Watching a friend experience the loss of their baby and the grief that remains can feel so helpless. Unfortunately, there isn’t a “one-size fits all” approach to support a grieving friend through loss, but there are many ways to be supportive. When my daughter died at 33-days-old, it was the first loss of this type…
When I lost my first baby during pregnancy in June 2011, I had never felt so alone, how the hell was I going to get through this? I needed someone, something to take some of the pain away.
I discovered by attending regular support meetings with other bereaved parents, I began and have been able to navigate this journey I had been thrown into.
Finding the right support when you experience the loss of your baby, is essential.

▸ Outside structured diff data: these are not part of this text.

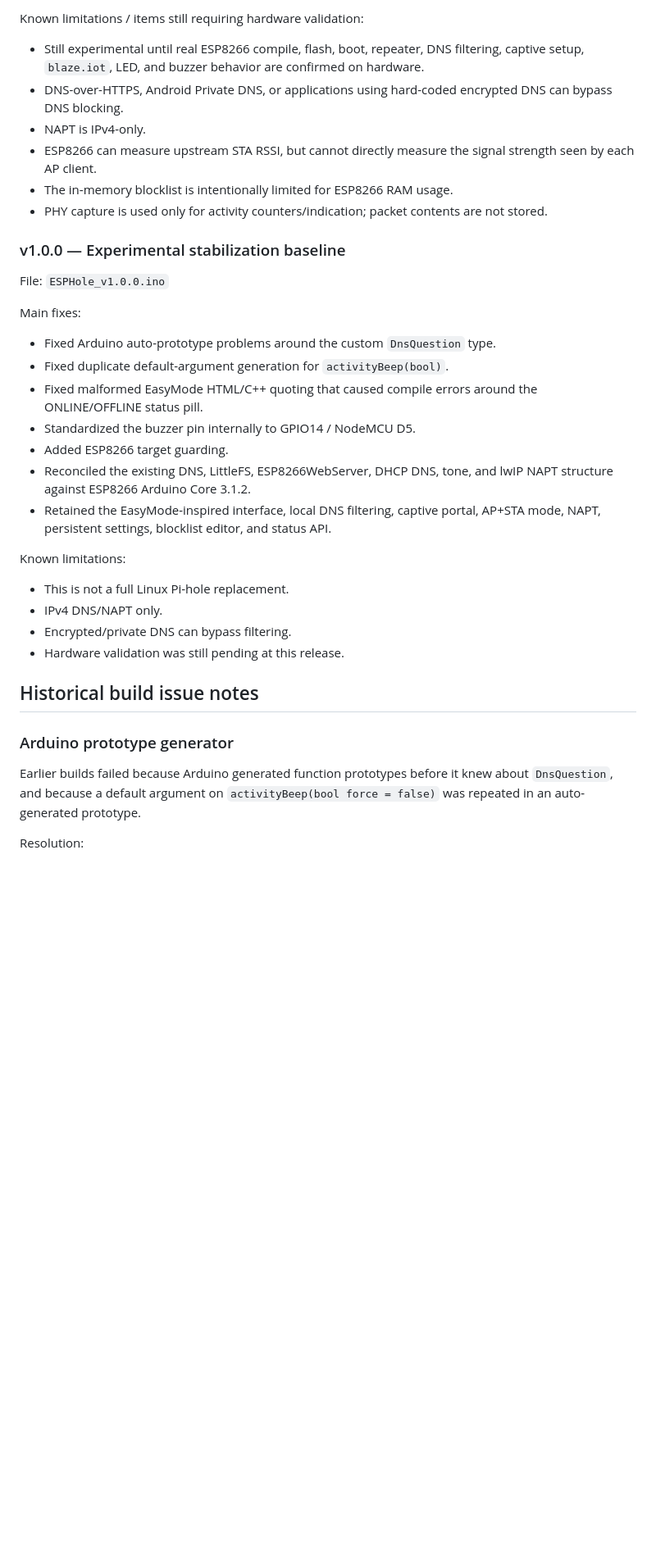
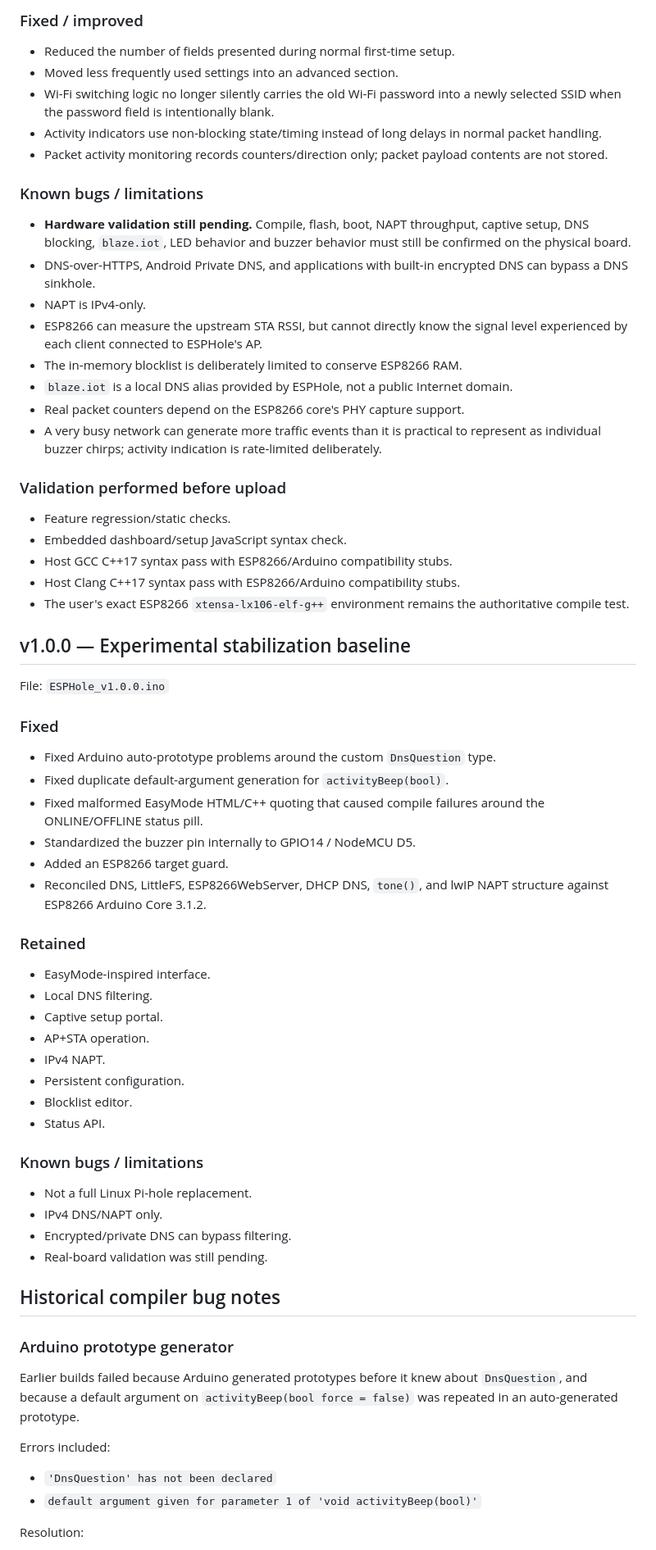
Before and after one commit to BlazingSystems/BlazingSystems-Experiments, a Markdown page: embedded/esphole/README.md, the part around one of its changes. Shown at 82% size. GitHub-like rendering; blank space fills up the shorter version.

```diff
--- a/embedded/esphole/README.md
+++ b/embedded/esphole/README.md
@@ -50,39 +128,72 @@ Changes from v1.0.0:
 
-Known limitations / items still requiring hardware validation:
+### Fixed / improved
 
-- Still experimental until real ESP8266 compile, flash, boot, repeater, DNS filtering, captive setup, `blaze.iot`, LED, and buzzer behavior are confirmed on hardware.
-- DNS-over-HTTPS, Android Private DNS, or applications using hard-coded encrypted DNS can bypass DNS blocking.
+- Reduced the number of fields presented during normal first-time setup.
+- Moved less frequently used settings into an advanced section.
+- Wi-Fi switching logic no longer silently carries the old Wi-Fi password into a newly selected SSID when the password field is intentionally blank.
+- Activity indicators use non-blocking state/timing instead of long delays in normal packet handling.
+- Packet activity monitoring records counters/direction only; packet payload contents are not stored.
+
+### Known bugs / limitations
+
+- **Hardware validation still pending.** Compile, flash, boot, NAPT throughput, captive setup, DNS blocking, `blaze.iot`, LED behavior and buzzer behavior must still be confirmed on the physical board.
+- DNS-over-HTTPS, Android Private DNS, and applications with built-in encrypted DNS can bypass a DNS sinkhole.
 - NAPT is IPv4-only.
-- ESP8266 can measure upstream STA RSSI, but cannot directly measure the signal strength seen by each AP client.
-- The in-memory blocklist is intentionally limited for ESP8266 RAM usage.
-- PHY capture is used only for activity counters/indication; packet contents are not stored.
+- ESP8266 can measure the upstream STA RSSI, but cannot directly know the signal level experienced by each client connected to ESPHole's AP.
+- The in-memory blocklist is deliberately limited to conserve ESP8266 RAM.
+- `blaze.iot` is a local DNS alias provided by ESPHole, not a public Internet domain.
+- Real packet counters depend on the ESP8266 core's PHY capture support.
+- A very busy network can generate more traffic events than it is practical to represent as individual buzzer chirps; activity indication is rate-limited deliberately.
 
-### v1.0.0 — Experimental stabilization baseline
+### Validation performed before upload
+
+- Feature regression/static checks.
+- Embedded dashboard/setup JavaScript syntax check.
+- Host GCC C++17 syntax pass with ESP8266/Arduino compatibility stubs.
+- Host Clang C++17 syntax pass with ESP8266/Arduino compatibility stubs.
+- The user's exact ESP8266 `xtensa-lx106-elf-g++` environment remains the authoritative compile test.
+
+## v1.0.0 — Experimental stabilization baseline
 
 File: `ESPHole_v1.0.0.ino`
 
-Main fixes:
+### Fixed
 
 - Fixed Arduino auto-prototype problems around the custom `DnsQuestion` type.
 - Fixed duplicate default-argument generation for `activityBeep(bool)`.
-- Fixed malformed EasyMode HTML/C++ quoting that caused compile errors around the ONLINE/OFFLINE status pill.
+- Fixed malformed EasyMode HTML/C++ quoting that caused compile failures around the ONLINE/OFFLINE status pill.
 - Standardized the buzzer pin internally to GPIO14 / NodeMCU D5.
-- Added ESP8266 target guarding.
-- Reconciled the existing DNS, LittleFS, ESP8266WebServer, DHCP DNS, tone, and lwIP NAPT structure against ESP8266 Arduino Core 3.1.2.
-- Retained the EasyMode-inspired interface, local DNS filtering, captive portal, AP+STA mode, NAPT, persistent settings, blocklist editor, and status API.
+- Added an ESP8266 target guard.
+- Reconciled DNS, LittleFS, ESP8266WebServer, DHCP DNS, `tone()`, and lwIP NAPT structure against ESP8266 Arduino Core 3.1.2.
 
-Known limitations:
+### Retained
 
-- This is not a full Linux Pi-hole replacement.
+- EasyMode-inspired interface.
+- Local DNS filtering.
+- Captive setup portal.
+- AP+STA operation.
+- IPv4 NAPT.
+- Persistent configuration.
+- Blocklist editor.
+- Status API.
+
+### Known bugs / limitations
+
+- Not a full Linux Pi-hole replacement.
 - IPv4 DNS/NAPT only.
 - Encrypted/private DNS can bypass filtering.
-- Hardware validation was still pending at this release.
+- Real-board validation was still pending.
 
-## Historical build issue notes
+## Historical compiler bug notes
 
 ### Arduino prototype generator
 
-Earlier builds failed because Arduino generated function prototypes before it knew about `DnsQuestion`, and because a default argument on `activityBeep(bool force = false)` was repeated in an auto-generated prototype.
+Earlier builds failed because Arduino generated prototypes before it knew about `DnsQuestion`, and because a default argument on `activityBeep(bool force = false)` was repeated in an auto-generated prototype.
+
+Errors included:
+
+- `'DnsQuestion' has not been declared`
+- `default argument given for parameter 1 of 'void activityBeep(bool)'`
 
 Resolution:
 
```
Also changed, not shown: other parts of embedded/esphole/README.md (+123 -43 lines).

I believe, if it wasn’t for this group I wouldn’t be where I am today.
Just over six years ago, my world changed forever, my first pregnancy ended at 27 weeks, my baby had died. I had no idea how I was going to be able to cope after the loss. How would I return to work, what would I tell people, what would I do with the baby things I had been collecting? Fortunately I was introduced to a support group called Sands (Preganancy, Baby and Infant Loss Support).
I knew I wouldn’t be able to attend the first meeting alone, my Husband said he would come with me. Before leaving home we weren’t sure to expect, would there be many people there, and would I be able to find the support I was so desperate for?
Upon arriving, I was welcomed with a hug by the person who had told me about the group, I immediately felt relieved, I knew this was going to be just what I needed.
We were introduced to the small group of bereaved mothers and asked if we would like to share our story. I tried to say the words, but tears just came instead. My husband who was holding my hand spoke those words “we lost our baby”. I just sat there and sobbed as my husband described briefly the loss of Alex, our first baby at 27 weeks into the pregnancy. As I cried I felt an overwhelming sense of support and love from the women in the room, who understood how I felt. Their losses may have been completely different to mine, but it was still a loss of a baby, as well as our hopes and dreams for that child.
Looking back my memory of that first support meeting, most of it is a blur.
I only remember the tears, and leaving knowing this group was just what I needed, they got it. I wouldn’t have to walk this journey alone.
The following month I still didn’t feel strong enough to go alone, so my Husband came with me again. I know he didn’t go for himself, he went for me. In the early days the women who are new to the group often bring their partner to their first few meetings, I get it, in fact we all get it. You need the person who has also lost their baby by your side.
I had some extremely dark days when I first lost Alex. I hadn’t just lost my baby, I had also lost my pregnancy. I remember lying in bed next to my Husband one night and just saying I wished I could be with Alex because the pain of losing him was so strong. I couldn’t imagine, how I was going to live.
One of the Mums from the support group gave me her phone number and she said I could contact her anytime. My Husband had to go to work and my family were in England, I felt I had no one. I just wanted to talk to people, who knew a little of what I was feeling.
So, six years on here I am. I am the Secretary of my local Sands group and I have made some wonderful friends through this group. We wouldn’t of met if we hadn’t lost our babies, but because of our babies we have been brought together.
The support I have received from my Sands has been unconditional. They have always been there when I have needed them and they continue to be there. I have been able to cry, laugh, show frustration and share the precious few memories I have of Alex.